**WHAT YOU WILL DO**
Find all lines below containing the string "figsize" and return them.

**RECORDS SHOWN**

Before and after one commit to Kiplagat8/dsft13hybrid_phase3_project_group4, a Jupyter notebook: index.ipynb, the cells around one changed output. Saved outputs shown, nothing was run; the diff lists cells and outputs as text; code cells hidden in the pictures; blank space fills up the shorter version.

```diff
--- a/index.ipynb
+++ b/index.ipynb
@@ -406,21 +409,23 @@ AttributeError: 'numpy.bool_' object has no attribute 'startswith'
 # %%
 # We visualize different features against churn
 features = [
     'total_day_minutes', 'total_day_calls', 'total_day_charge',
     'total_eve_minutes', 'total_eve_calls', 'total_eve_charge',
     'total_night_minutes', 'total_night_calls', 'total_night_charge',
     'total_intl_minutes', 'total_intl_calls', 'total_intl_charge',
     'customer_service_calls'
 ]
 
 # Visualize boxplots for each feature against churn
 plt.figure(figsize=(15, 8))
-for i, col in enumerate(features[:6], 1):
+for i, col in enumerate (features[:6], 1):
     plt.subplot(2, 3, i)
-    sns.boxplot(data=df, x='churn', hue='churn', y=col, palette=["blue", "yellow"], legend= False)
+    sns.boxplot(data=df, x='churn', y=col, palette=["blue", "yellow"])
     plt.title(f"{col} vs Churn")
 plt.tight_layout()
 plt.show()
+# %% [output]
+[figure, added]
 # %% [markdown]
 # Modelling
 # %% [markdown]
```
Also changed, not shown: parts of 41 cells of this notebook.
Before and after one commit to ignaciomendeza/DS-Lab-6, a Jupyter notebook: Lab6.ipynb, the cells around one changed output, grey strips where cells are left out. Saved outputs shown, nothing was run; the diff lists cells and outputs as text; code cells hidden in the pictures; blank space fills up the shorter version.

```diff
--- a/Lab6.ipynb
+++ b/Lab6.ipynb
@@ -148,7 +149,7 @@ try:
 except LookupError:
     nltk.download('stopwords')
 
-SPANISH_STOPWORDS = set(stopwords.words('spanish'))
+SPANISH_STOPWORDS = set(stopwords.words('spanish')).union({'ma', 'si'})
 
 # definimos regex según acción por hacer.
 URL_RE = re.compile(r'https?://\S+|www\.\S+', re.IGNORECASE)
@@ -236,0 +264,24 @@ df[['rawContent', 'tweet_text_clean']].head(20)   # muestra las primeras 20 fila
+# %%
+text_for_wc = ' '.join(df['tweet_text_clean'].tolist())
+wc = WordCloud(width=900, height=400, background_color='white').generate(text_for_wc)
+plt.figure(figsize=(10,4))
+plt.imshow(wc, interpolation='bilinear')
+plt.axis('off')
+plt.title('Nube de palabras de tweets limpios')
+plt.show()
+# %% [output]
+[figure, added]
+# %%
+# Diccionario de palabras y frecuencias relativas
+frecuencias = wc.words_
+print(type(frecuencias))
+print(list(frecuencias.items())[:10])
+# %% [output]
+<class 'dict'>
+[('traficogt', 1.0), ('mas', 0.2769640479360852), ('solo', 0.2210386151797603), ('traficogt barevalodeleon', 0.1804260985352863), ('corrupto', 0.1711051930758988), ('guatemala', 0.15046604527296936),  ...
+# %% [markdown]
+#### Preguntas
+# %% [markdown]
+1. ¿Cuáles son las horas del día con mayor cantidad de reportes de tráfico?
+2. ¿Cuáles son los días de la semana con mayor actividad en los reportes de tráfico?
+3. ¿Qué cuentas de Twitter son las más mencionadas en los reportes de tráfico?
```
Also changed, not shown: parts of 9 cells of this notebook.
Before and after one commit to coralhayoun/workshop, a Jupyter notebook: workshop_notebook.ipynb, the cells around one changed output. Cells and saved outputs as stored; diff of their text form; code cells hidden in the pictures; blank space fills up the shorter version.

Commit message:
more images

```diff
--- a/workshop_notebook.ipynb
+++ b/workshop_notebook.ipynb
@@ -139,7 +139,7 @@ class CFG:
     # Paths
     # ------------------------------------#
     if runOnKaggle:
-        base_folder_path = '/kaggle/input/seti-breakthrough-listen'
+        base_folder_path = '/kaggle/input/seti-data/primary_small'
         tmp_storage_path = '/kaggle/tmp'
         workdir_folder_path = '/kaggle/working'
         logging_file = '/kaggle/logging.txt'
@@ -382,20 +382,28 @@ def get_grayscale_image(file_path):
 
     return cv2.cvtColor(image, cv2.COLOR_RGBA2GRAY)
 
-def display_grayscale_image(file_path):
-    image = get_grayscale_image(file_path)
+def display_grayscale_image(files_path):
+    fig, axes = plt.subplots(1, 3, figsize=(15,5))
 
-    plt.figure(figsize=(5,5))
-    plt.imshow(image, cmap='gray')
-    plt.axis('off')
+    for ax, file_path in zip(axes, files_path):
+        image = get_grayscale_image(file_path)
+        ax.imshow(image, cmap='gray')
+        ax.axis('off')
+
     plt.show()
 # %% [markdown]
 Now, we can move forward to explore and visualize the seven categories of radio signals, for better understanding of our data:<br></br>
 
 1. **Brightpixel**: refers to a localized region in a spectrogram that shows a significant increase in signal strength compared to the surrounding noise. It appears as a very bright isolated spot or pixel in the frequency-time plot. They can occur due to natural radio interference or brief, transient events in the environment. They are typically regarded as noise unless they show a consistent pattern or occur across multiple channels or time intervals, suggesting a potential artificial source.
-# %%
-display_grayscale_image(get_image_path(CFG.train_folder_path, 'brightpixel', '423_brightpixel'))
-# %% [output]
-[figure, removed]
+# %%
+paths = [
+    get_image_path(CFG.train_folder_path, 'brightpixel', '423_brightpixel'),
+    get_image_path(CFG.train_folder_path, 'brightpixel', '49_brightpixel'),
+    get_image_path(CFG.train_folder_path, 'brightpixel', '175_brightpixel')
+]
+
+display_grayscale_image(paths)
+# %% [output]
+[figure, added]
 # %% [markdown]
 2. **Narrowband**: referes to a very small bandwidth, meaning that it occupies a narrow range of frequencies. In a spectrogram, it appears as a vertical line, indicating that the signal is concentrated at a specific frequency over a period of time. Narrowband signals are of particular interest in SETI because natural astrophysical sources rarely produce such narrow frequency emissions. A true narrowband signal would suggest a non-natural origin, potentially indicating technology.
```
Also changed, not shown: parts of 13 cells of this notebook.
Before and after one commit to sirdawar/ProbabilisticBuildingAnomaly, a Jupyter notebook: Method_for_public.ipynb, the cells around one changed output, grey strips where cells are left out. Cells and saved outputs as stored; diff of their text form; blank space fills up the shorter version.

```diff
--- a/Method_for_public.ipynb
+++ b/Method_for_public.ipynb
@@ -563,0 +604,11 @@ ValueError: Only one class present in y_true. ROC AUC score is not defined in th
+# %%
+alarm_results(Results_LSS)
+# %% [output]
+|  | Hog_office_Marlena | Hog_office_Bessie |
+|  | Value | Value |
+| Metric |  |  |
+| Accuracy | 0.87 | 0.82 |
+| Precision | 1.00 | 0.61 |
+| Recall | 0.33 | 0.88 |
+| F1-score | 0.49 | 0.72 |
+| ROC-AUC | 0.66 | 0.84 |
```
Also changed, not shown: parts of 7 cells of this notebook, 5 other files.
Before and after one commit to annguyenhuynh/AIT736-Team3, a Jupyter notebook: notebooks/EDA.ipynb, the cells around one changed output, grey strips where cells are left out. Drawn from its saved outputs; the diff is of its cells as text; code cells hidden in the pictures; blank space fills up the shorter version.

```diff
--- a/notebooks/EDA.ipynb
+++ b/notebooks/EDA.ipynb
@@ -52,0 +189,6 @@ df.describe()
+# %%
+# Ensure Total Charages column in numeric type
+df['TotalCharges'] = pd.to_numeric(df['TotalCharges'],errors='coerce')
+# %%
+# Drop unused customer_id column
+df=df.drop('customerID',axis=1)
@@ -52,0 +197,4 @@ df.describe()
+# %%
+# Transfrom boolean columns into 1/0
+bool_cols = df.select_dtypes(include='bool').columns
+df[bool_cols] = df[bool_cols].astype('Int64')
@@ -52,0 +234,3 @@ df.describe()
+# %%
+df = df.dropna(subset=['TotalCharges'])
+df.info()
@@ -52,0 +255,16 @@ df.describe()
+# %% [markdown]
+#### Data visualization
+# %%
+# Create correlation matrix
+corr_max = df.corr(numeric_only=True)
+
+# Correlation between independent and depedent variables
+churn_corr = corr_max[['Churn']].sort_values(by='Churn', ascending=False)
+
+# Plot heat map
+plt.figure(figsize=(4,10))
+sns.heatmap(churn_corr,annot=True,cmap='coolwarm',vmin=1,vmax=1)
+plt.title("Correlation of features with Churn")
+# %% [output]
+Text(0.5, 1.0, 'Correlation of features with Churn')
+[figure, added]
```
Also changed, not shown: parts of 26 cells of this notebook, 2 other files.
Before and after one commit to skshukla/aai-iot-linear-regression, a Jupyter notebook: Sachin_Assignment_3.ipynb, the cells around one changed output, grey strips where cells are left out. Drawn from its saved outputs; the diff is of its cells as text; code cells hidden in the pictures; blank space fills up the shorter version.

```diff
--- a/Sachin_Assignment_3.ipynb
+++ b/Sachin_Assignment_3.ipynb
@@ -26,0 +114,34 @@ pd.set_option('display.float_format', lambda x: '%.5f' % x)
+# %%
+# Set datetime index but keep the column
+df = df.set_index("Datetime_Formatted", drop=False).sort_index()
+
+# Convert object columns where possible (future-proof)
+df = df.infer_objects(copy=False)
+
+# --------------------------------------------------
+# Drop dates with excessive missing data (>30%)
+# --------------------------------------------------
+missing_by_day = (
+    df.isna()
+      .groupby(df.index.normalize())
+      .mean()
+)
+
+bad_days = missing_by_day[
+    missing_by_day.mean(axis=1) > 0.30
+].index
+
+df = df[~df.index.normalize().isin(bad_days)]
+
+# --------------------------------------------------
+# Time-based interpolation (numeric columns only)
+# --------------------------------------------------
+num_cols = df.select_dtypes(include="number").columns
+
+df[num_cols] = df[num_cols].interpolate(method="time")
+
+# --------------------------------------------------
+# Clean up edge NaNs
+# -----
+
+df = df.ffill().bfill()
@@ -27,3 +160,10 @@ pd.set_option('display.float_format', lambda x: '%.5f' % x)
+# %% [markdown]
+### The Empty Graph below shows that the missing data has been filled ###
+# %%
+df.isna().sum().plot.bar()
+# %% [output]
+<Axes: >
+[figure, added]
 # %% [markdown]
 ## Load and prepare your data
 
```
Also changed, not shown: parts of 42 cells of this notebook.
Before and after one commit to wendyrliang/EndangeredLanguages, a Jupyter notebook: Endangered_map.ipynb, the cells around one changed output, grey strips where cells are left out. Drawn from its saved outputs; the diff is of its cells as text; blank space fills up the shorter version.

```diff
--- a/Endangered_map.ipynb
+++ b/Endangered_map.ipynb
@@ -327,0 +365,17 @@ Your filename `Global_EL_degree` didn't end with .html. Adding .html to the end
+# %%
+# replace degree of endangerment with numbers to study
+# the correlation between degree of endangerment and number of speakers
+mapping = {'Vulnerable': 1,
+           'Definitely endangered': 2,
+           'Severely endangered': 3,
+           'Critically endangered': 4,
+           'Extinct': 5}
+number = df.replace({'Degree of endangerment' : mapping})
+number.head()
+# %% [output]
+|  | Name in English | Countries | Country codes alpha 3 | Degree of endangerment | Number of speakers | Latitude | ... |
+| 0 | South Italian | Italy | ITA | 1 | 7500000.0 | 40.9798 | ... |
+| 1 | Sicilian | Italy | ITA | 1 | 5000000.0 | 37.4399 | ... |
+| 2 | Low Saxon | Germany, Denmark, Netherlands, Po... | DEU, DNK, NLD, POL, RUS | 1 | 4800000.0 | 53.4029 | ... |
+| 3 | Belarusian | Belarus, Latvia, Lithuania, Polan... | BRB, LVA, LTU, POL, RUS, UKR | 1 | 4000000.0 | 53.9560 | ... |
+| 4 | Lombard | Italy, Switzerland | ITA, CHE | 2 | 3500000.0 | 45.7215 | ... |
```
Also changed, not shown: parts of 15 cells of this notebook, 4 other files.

**RESPONSE FOR THIS EXERCISE**
 plt.figure(figsize=(15, 8))
+plt.figure(figsize=(10,4))
+    fig, axes = plt.subplots(1, 3, figsize=(15,5))
-    plt.figure(figsize=(5,5))
+plt.figure(figsize=(4,10))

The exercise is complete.